Many different microorganisms can cause infection in unborn babies, ranging from oral bacteria common in dental plaque to syphilis and those carried by hamsters, ticks and mosquitoes. A challenge to determining the number of stillbirths caused by infection, especially those which are not visually apparent, is that parents don’t always have pathology testing done and, even if they choose to, fetal death records are not always routinely updated with the final diagnosis so that infection can be counted accurately in the burden of stillbirth.
Knowledge-based strategies to help protect unborn babies from infection include informing pregnant women about what to do if they notice any signs and symptoms of preterm labor, decreased or no fetal movement, or even frenzied movement or if they experience an unexplained fever. Women should be informed to contact their care provider immediately if they experience any vaginitis symptoms for appropriate testing to determine and treat the cause.
A surprising number of parents have stated that their health care providers were unaware that group B strep and other microorganisms can cross intact membranes and infect babies before birth. Dr. David M. Aronoff, Director of the Division of Infectious Diseases at Vanderbilt University, explains how GBS can infect unborn babies in this presentation. GBS and other microorganisms can also be transported closer to the baby in utero by invasive procedures such as membrane “stripping” or “sweeping,” a common practice to attempt to induce labor.

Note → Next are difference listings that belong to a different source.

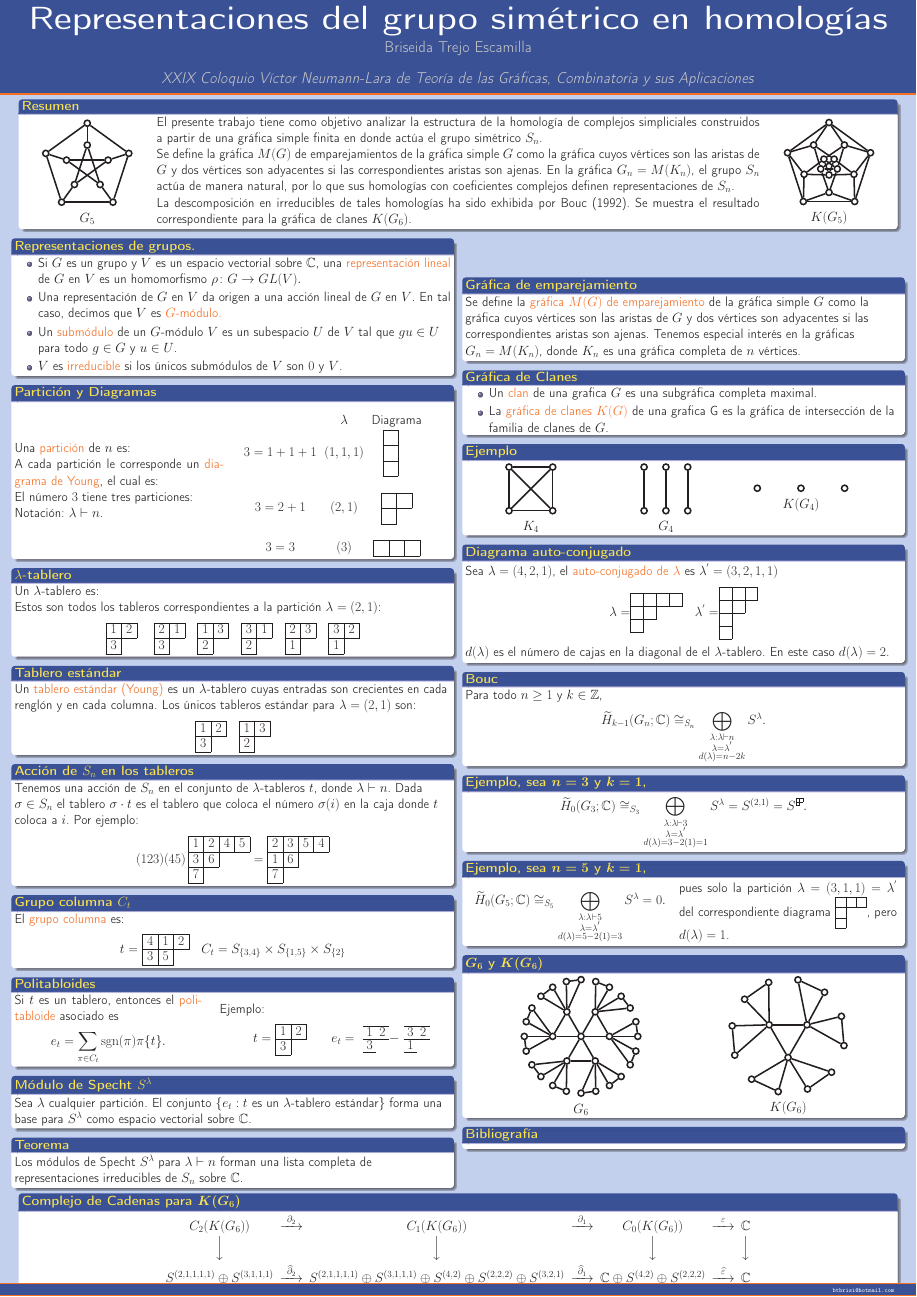
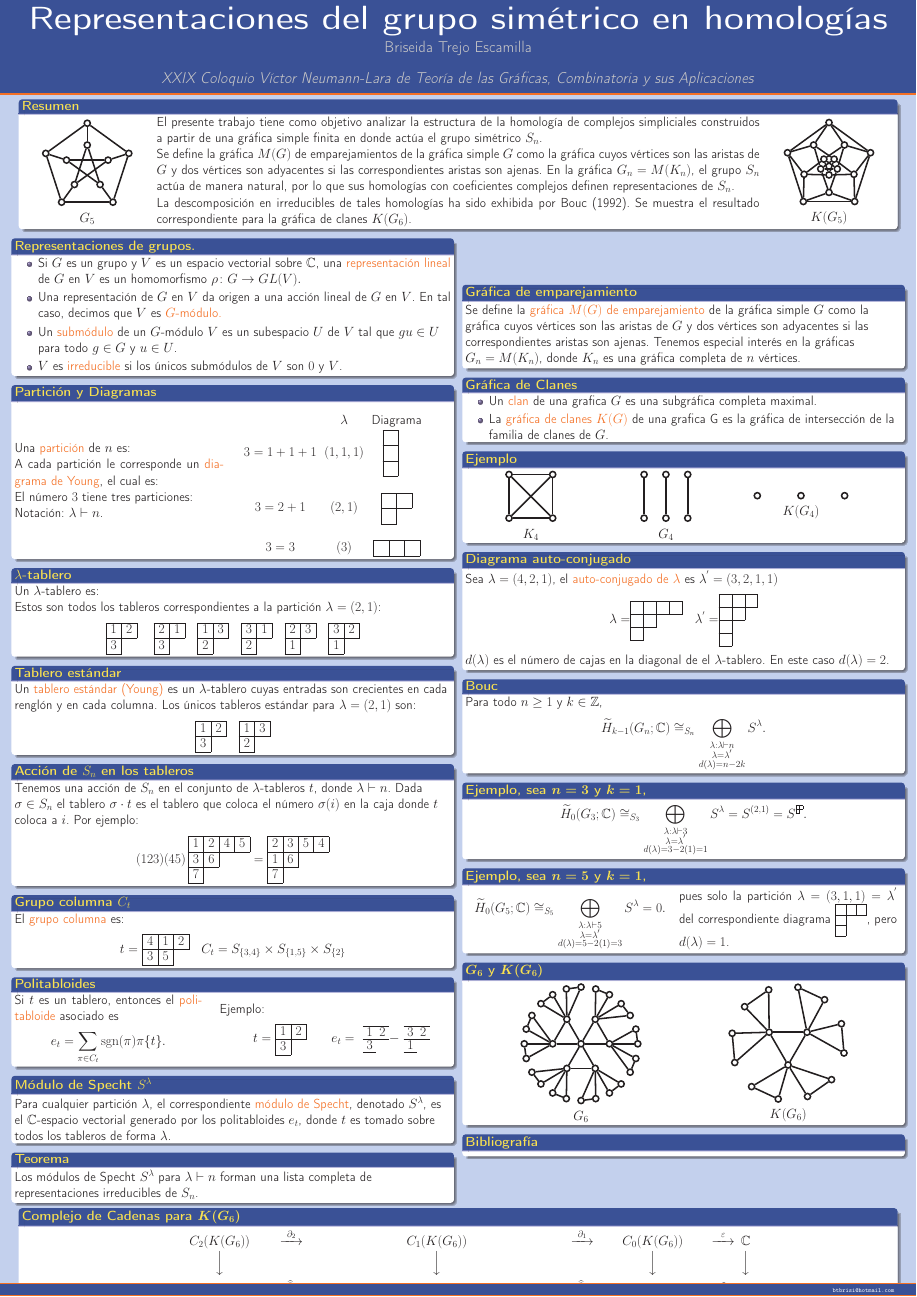
Before and after one commit to briseida/poster, a LaTeX poster (poster2.tex): the whole page. Compiled offline with pdfLaTeX.

Commit message:
Correcciones a los módulos de Specht

```diff
--- a/poster2.tex
+++ b/poster2.tex
@@ -271,19 +271,21 @@
       \end{block}
 
       \begin{block}{Módulo de Specht $S^{\lambda}$}
-        % Para cualquier partición $\lambda$, el correspondiente
-        % \alert{módulo de Specht}, denotado $S^{\lambda}$, es el
-        % módulo generado por los politabloides $e_{t}$, donde $t$ es
-        % tomado sobre todos los tableros de forma $\lambda$.
-        Sea $\lambda$ cualquier partición. El conjunto $\{e_{t}:t
-        \mbox{ es un }\lambda\mbox{-tablero estándar}\}$
-        forma una base para $S^{\lambda}$ como espacio vectorial
-        sobre $\mathbb{C}$.
+        Para cualquier partición $\lambda$, el correspondiente
+        \alert{módulo de Specht}, denotado $S^{\lambda}$, es el
+        $\mathbb{C}$-espacio vectorial generado por los politabloides
+        $e_{t}$, donde $t$ es tomado sobre todos los tableros de forma
+        $\lambda$.
+        % Sea $\lambda$ cualquier partición. El conjunto $\{e_{t}:t
+        % \mbox{ es un }\lambda\mbox{-tablero estándar}\}$
+        % forma una base para $S^{\lambda}$ como espacio vectorial
+        % sobre $\mathbb{C}$.
       \end{block}
 
        \begin{block}{Teorema}
-       Los módulos de Specht $S^{\lambda}$ para $\lambda\vdash n$ forman
-       una lista completa de representaciones irreducibles de $S_{n}$ sobre $\mathbb{C}$.
+         Los módulos de Specht $S^{\lambda}$ para $\lambda\vdash n$
+         forman una lista completa de representaciones irreducibles de
+         $S_{n}$.
      \end{block}
     \end{column}
 
```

In honor of February as International Prenatal Infection Prevention Month, GBSI is hosting the free online Prenatal Infection Prevention Symposium (PIPS) on February 25-28, 2019 with presentations focused on pathways of infection, healthy pregnancy behaviors to help prevent infection, and loss support. More information can be found at gbsi.me/PIPS. We, at Group B Strep International, hope that one day all medical professionals and parents will know how to help prevent the many types of prenatal infection, resulting in less suffering and more healthy babies worldwide.
- Estimates of the Burden of Group B Streptococcal Disease Worldwide for Pregnant Women, Stillbirths, and Children. AC Seale et al. Clinical Infectious Diseases, Volume 65, Issue suppl_2, 6 November 2017, Pages S200–S219.
- Maternal group B Streptococcus-related stillbirth: a systematic review. C Nan et al. BJOG. 2015 Oct;122(11):1437-45.
- The neglected tragedy of stillbirths. www.who.int/reproductivehealth/topics/maternal_perinatal/stillbirth/en/
This post from a member of the Stillbirth Advocacy Working Group (SAWG) reflects the perspective of the author alone; it does not represent the views of the SAWG.
The Stillbirth Advocacy Working Group was founded by the Partnership for Maternal, Newborn and Child Health, and is co-chaired by the International Stillbirth Alliance and the London School of Hygiene & Tropical Medicine. Email co-chairs Hannah Blencowe or Susannah Leisher at email@example.com or firstname.lastname@example.org to learn more, or sign up to join the group here!